The 50th anniversary commemorations of the civil-rights march in Selma, Ala., reminded Americans of how far we have come in the battle against racism, and how far we still have to go. Just this week, the nation was rattled by an ugly example of the latter, as a video surfaced showing members of a University of Oklahoma fraternity singing in unison about its discriminatory practice of excluding African Americans and even joking about lynchings. "You can hang 'em from a tree / But he'll never sign with me," they chanted. "There will never be a nigger SAE."
The repercussions were satisfyingly swift and clear-cut. The university's president denounced the fraternity members, closed their house — while Sigma Alpha Epsilon pulled recognition from the chapter — and declined to offer them help in finding new accommodations.

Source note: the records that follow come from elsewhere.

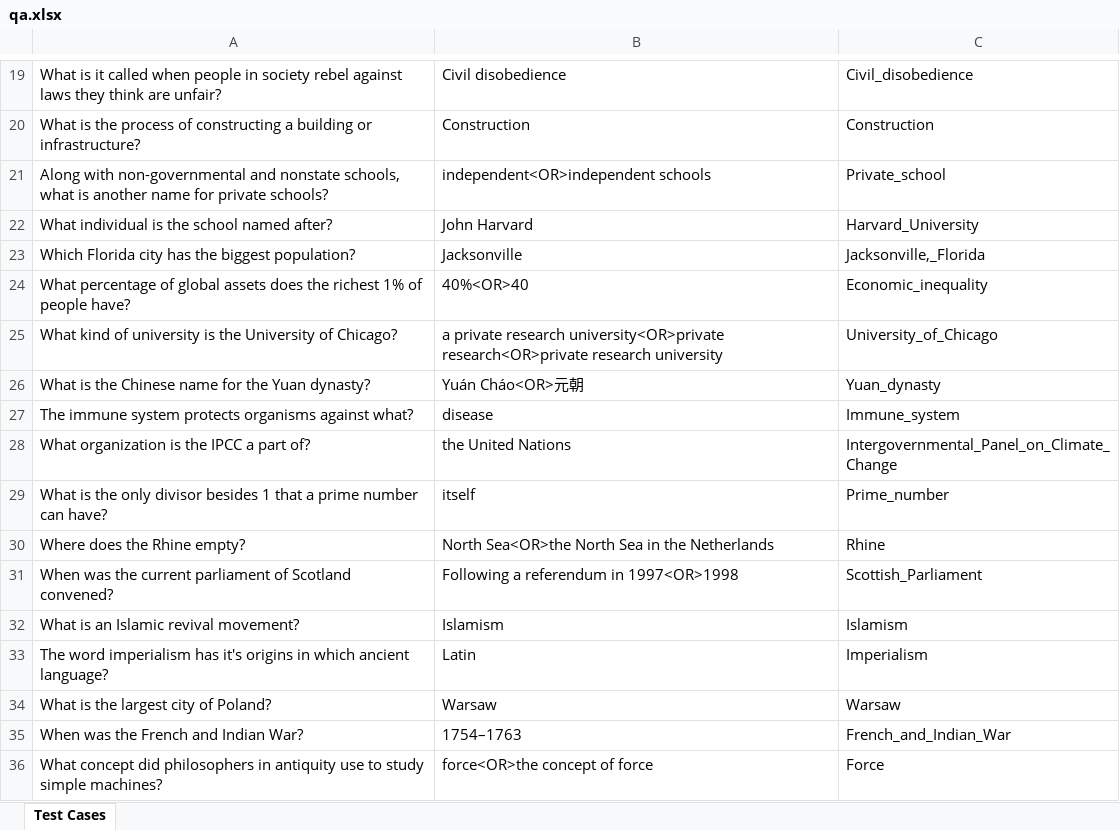
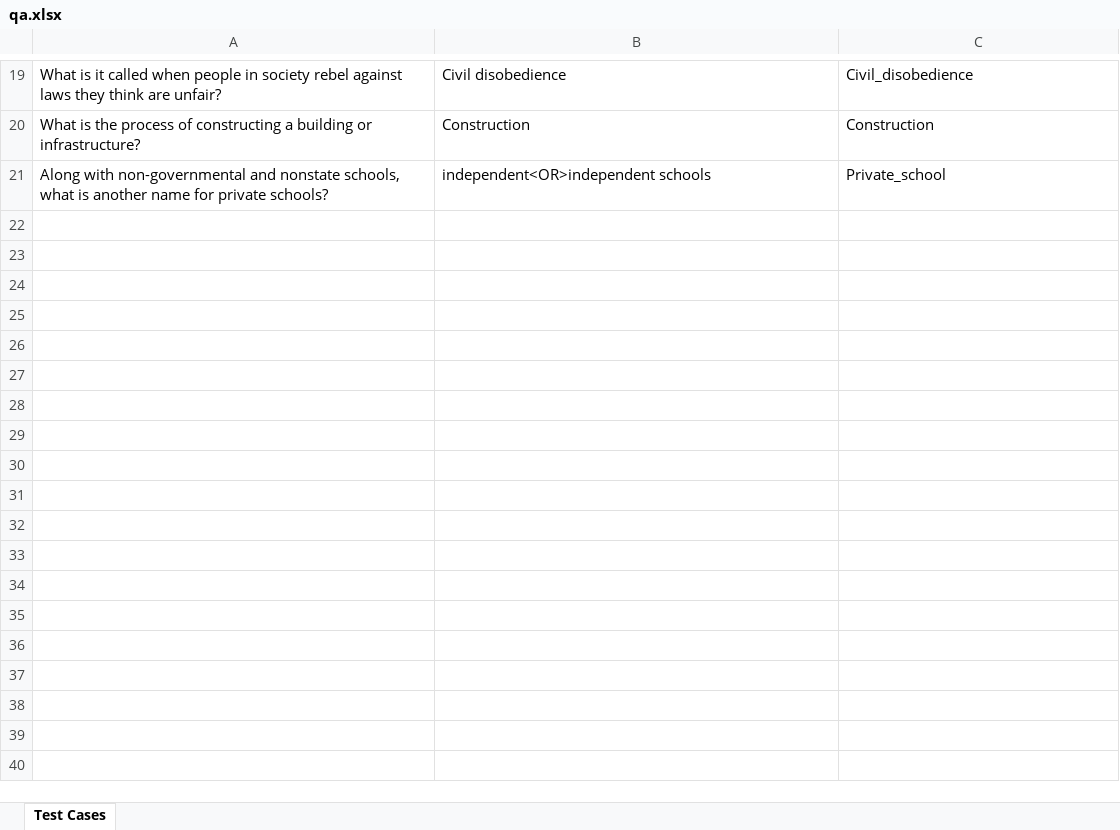
Before and after one commit to aws-samples/llm-evaluation-methodology, an Excel workbook: datasets/question-answering/qa.xlsx, sheet Test Cases, drawn as a sheet; only a part is shown, gaps mark what is left out; values as stored, in another font and other column widths than the file's, no borders; table styles not drawn; the diff names each change by its address in the sheet, - before the commit and + after, or states it on an @@ line.

Commit message:
fix(data): Cap QA data to 5 paragraphs, 20 Qs
Cap the question-answering dataset to 5 paragraphs per article, to
avoid exceeding context limits on more SM JumpStart models and to
improve presentation of interfaces e.g. in Streamlit and human eval
jobs. Also limit the dataset from 35 to 20 total questions/articles,
to speed up manual labelling lab.

```diff
--- a/datasets/question-answering/qa.xlsx (sheet Test Cases)
+++ b/datasets/question-answering/qa.xlsx (sheet Test Cases)
-row 22: What individual is the school named after? | John Harvard | Harvard_University
-row 23: Which Florida city has the biggest population? | Jacksonville | Jacksonville,_Florida
-row 24: What percentage of global assets does the richest 1% of people have? | 40%<OR>40 | Economic_inequality
-row 25: What kind of university is the University of Chicago? | a private research university<OR>private research<OR>private research university | University_of_Chicago
-row 26: What is the Chinese name for the Yuan dynasty? | Yuán Cháo<OR>元朝 | Yuan_dynasty
-row 27: The immune system protects organisms against what? | disease | Immune_system
-row 28: What organization is the IPCC a part of? | the United Nations | Intergovernmental_Panel_on_Climate_Change
-row 29: What is the only divisor besides 1 that a prime number can have? | itself | Prime_number
-row 30: Where does the Rhine empty? | North Sea<OR>the North Sea in the Netherlands | Rhine
-row 31: When was the current parliament of Scotland convened? | Following a referendum in 1997<OR>1998 | Scottish_Parliament
-row 32: What is an Islamic revival movement? | Islamism | Islamism
-row 33: The word imperialism has it's origins in which ancient language? | Latin | Imperialism
-row 34: What is the largest city of Poland? | Warsaw | Warsaw
-row 35: When was the French and Indian War? | 1754–1763 | French_and_Indian_War
-row 36: What concept did philosophers in antiquity use to study simple machines? | force<OR>the concept of force | Force
```
Also changed, not shown: 4 other files.
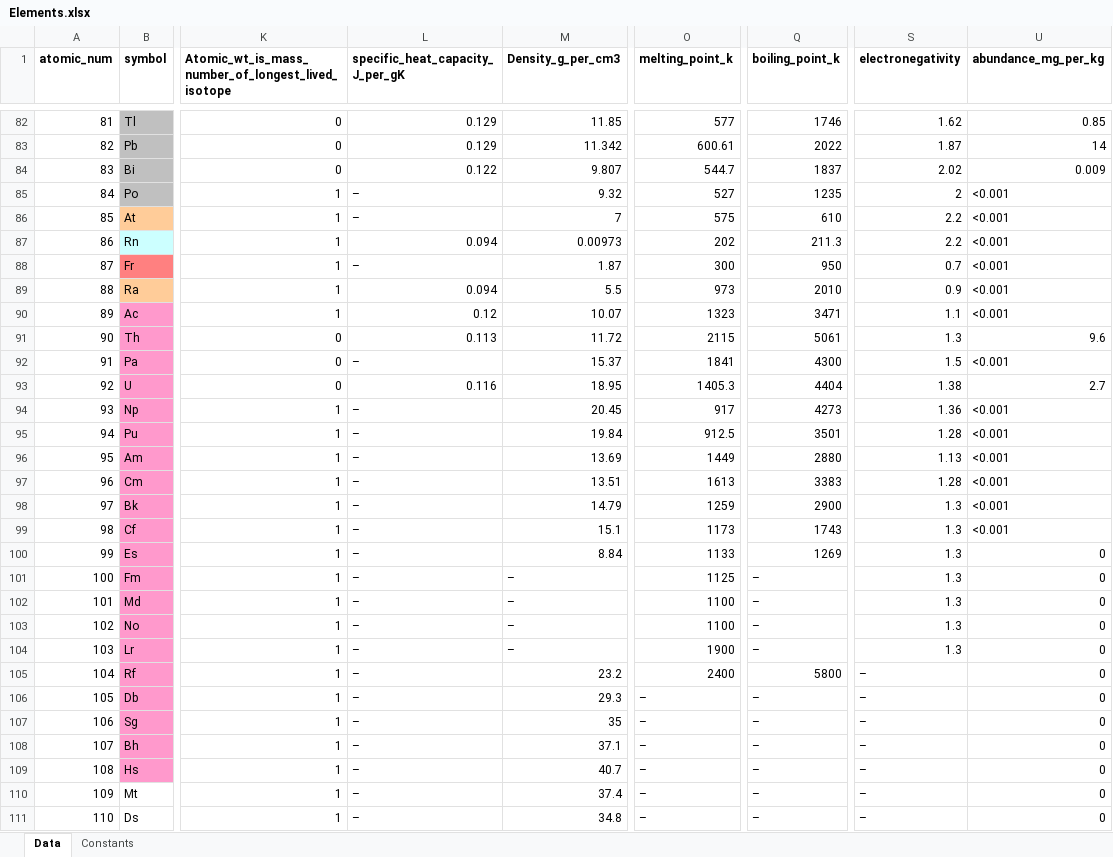
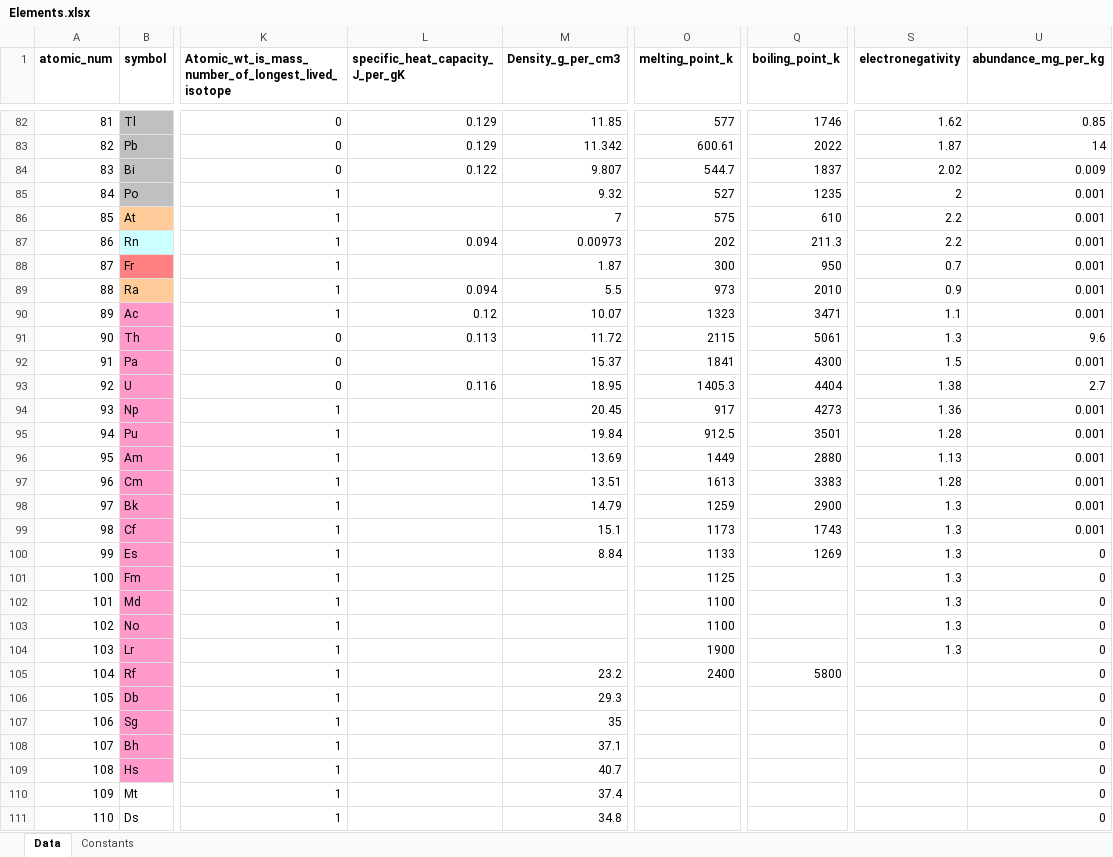
Before and after one commit to bertiewooster/PeriodicTableNav, an Excel workbook: Elements.xlsx, sheet Data, drawn as a sheet; only a part is shown, gaps mark what is left out; values as stored, in another font and other column widths than the file's, no borders; the diff covers the shown part only; the diff names each change by its address in the sheet, - before the commit and + after, or states it on an @@ line.

Commit message:
Before importing elements.csv into elements.sqlite

```diff
--- a/Elements.xlsx (sheet Data)
+++ b/Elements.xlsx (sheet Data)
-L85:L86 (specific_heat_capacity_J_per_gK): –
+L85:L86 (specific_heat_capacity_J_per_gK): (empty)
-U85:U90 (abundance_mg_per_kg): <0.001
+U85:U90 (abundance_mg_per_kg): 0.001
-L88 (specific_heat_capacity_J_per_gK): –
+L88 (specific_heat_capacity_J_per_gK): (empty)
-L92 (specific_heat_capacity_J_per_gK): –
+L92 (specific_heat_capacity_J_per_gK): (empty)
-U92 (abundance_mg_per_kg): <0.001
+U92 (abundance_mg_per_kg): 0.001
-L94:L111 (specific_heat_capacity_J_per_gK): –
+L94:L111 (specific_heat_capacity_J_per_gK): (empty)
-U94:U99 (abundance_mg_per_kg): <0.001
+U94:U99 (abundance_mg_per_kg): 0.001
-M101:M104 (Density_g_per_cm3): –
+M101:M104 (Density_g_per_cm3): (empty)
-Q101:Q104 (boiling_point_k): –
+Q101:Q104 (boiling_point_k): (empty)
-S105:S111 (electronegativity): –
+S105:S111 (electronegativity): (empty)
-O106:O111 (melting_point_k): –
+O106:O111 (melting_point_k): (empty)
-Q106:Q111 (boiling_point_k): –
+Q106:Q111 (boiling_point_k): (empty)
```
Also changed, not shown: 24 edited cells elsewhere in this sheet, hidden cells, 2 other files.
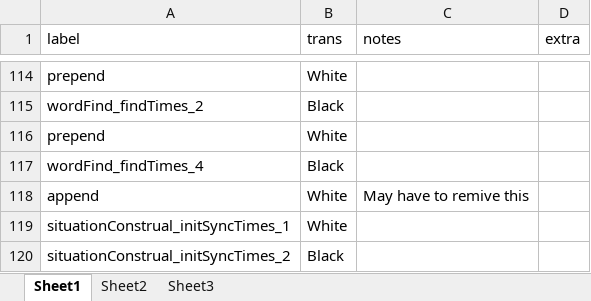
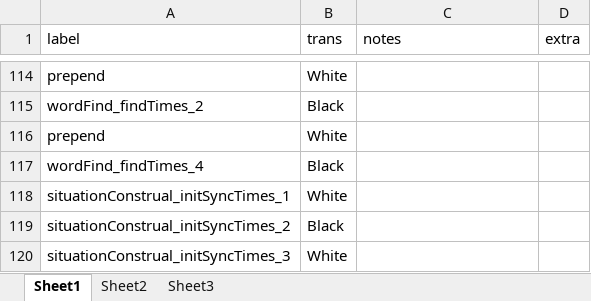
Before and after one commit to whitesonkun/PAI_Happiness_Project, an Excel workbook: syncTemplate.xlsx, sheet Sheet1, drawn as a sheet; only a part is shown, gaps mark what is left out; the shorter side is filled out with more unchanged rows; values as stored, in another font and other column widths than the file's, no borders; the diff names each change by its address in the sheet, - before the commit and + after, or states it on an @@ line.

```diff
--- a/syncTemplate.xlsx (sheet Sheet1)
+++ b/syncTemplate.xlsx (sheet Sheet1)
-row 118: append | White | May have to remive this
```
Also changed, not shown: 1 other file.
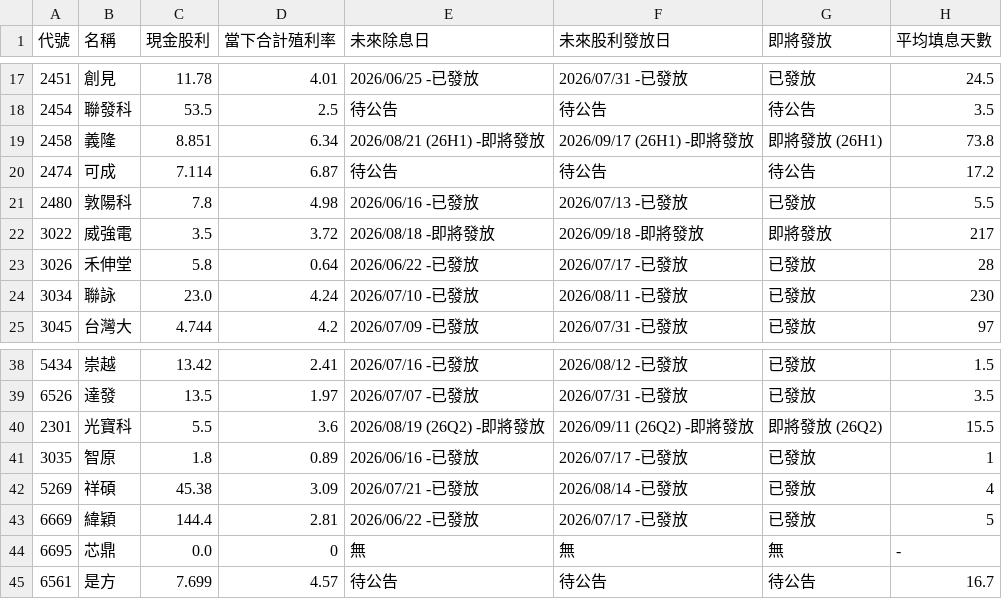
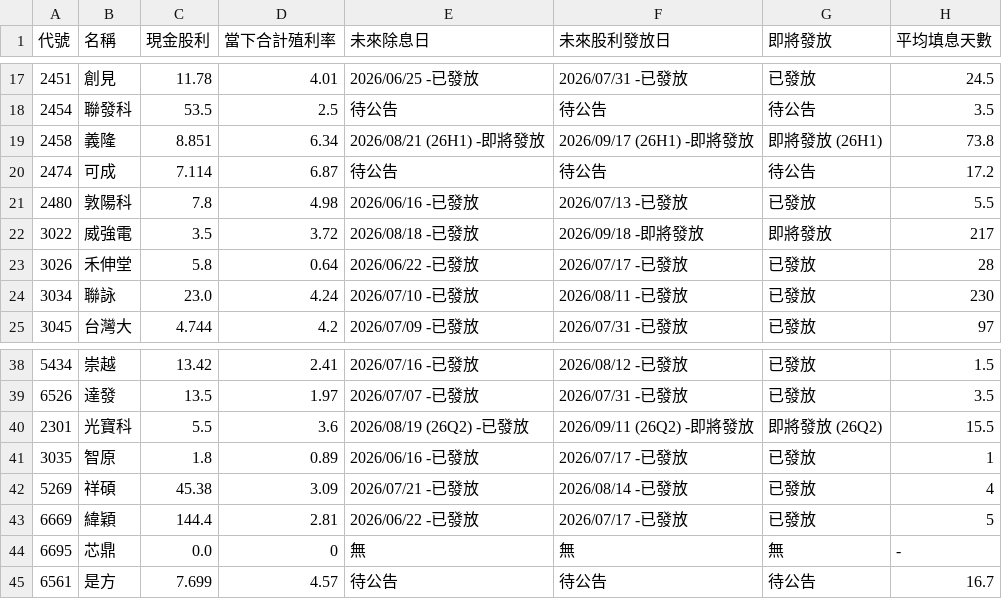
Before and after one commit to wenchiehlee-investment/GoPublic, a CSV file: raw_dividend_schedule_combined.csv, drawn as a sheet; only a part is shown, gaps mark what is left out.

Commit message:
🔄 synced file(s) with wenchiehlee-money/biztrends.TW

```diff
--- a/raw_dividend_schedule_combined.csv
+++ b/raw_dividend_schedule_combined.csv
@@ -21,3 +21,3 @@
 2480,敦陽科,7.8,4.98,2026/06/16 -已發放,2026/07/13 -已發放,已發放,5.5
-3022,威強電,3.5,3.72,2026/08/18 -即將發放,2026/09/18 -即將發放,即將發放,217
+3022,威強電,3.5,3.72,2026/08/18 -已發放,2026/09/18 -即將發放,即將發放,217
 3026,禾伸堂,5.8,0.64,2026/06/22 -已發放,2026/07/17 -已發放,已發放,28
@@ -39,3 +39,3 @@
 6526,達發,13.5,1.97,2026/07/07 -已發放,2026/07/31 -已發放,已發放,3.5
-2301,光寶科,5.5,3.6,2026/08/19 (26Q2) -即將發放,2026/09/11 (26Q2) -即將發放,即將發放 (26Q2),15.5
+2301,光寶科,5.5,3.6,2026/08/19 (26Q2) -已發放,2026/09/11 (26Q2) -即將發放,即將發放 (26Q2),15.5
 3035,智原,1.8,0.89,2026/06/16 -已發放,2026/07/17 -已發放,已發放,1
```
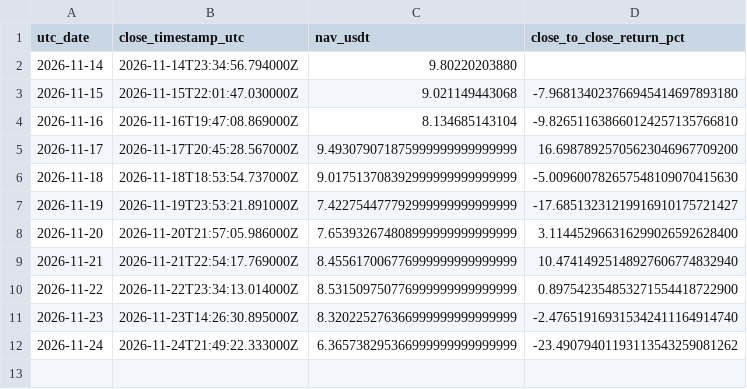
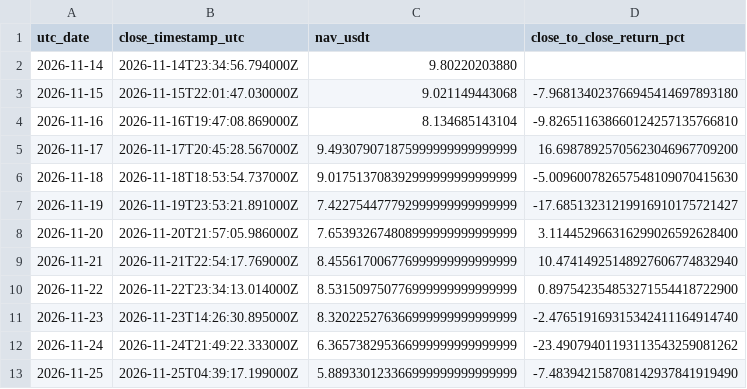
Before and after one commit to takenthatusernameis-collab/CROSS-SECTIONAL-FACTOR-MOMENTUM-STOCKS-VS-MEMES-RELATIVE-PERFORMANCE-QUANTITATIVE-ALGORITHMIC-STRATS, a CSV file: daily_equity.csv, drawn as a sheet; the diff names each change by its address in the sheet, - before the commit and + after, or states it on an @@ line.

```diff
--- a/daily_equity.csv
+++ b/daily_equity.csv
+row 13: 2026-11-25 | 2026-11-25T04:39:17.199000Z | 5.889330123366999999999999999 | -7.483942158708142937841919490
```
Also changed, not shown: equity_curve.csv, trade_history.csv, 4 other files.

Where the response might have gone a step too far was with the expulsion of two members who were identified as ringleaders. Though there is no defending the song or those who chanted it so gleefully, their right to do so is strongly protected.
As a public institution, it is particularly difficult for the university to limit student speech, because the Constitution forbids most government restrictions on speech. That is why, for example, the Supreme Court ruled in 1978 that neo-Nazis must be allowed to march in Skokie, Ill., which had a large Jewish population.
There are limits, of course. Courts have ruled that if racist or otherwise offensive speech threatens others — if African American students had reason to fear for their safety as a result of the video — or disrupts the ability of a school to carry out its educational function, the university would be within its rights to expel the offenders. University President David Boren cited the latter, as well as the creation of a hostile environment, in ordering the ringleaders gone from his campus. But the threshold for disruption must be higher than simply causing discomfort or controversy. At this point, the video doesn't appear to meet that mark; if Boren thinks it does, he should provide a clearer explanation.
This case tests the limits of tolerance for defending hateful speech. Lynchings were still a very recent memory in the days of the Selma march: Nearly 4,000 African American men, women and children were tortured and killed in frequently public, gleeful spectacles from Reconstruction to 1950. The nonprofit Equal Justice Initiative hopes to place markers at these sites in 12 Southern states so that this memory is not lost.
Expelling the offending students might quiet things down more quickly at the University of Oklahoma. But that might not be the better outcome. The incident has revealed undercurrents of racism — Sigma Alpha Epsilon is now investigating reports of similar problems in other chapters, and minority students at the school are calling attention to less dramatic incidents of racial insensitivity — that should be examined and rooted out, rather than forgotten.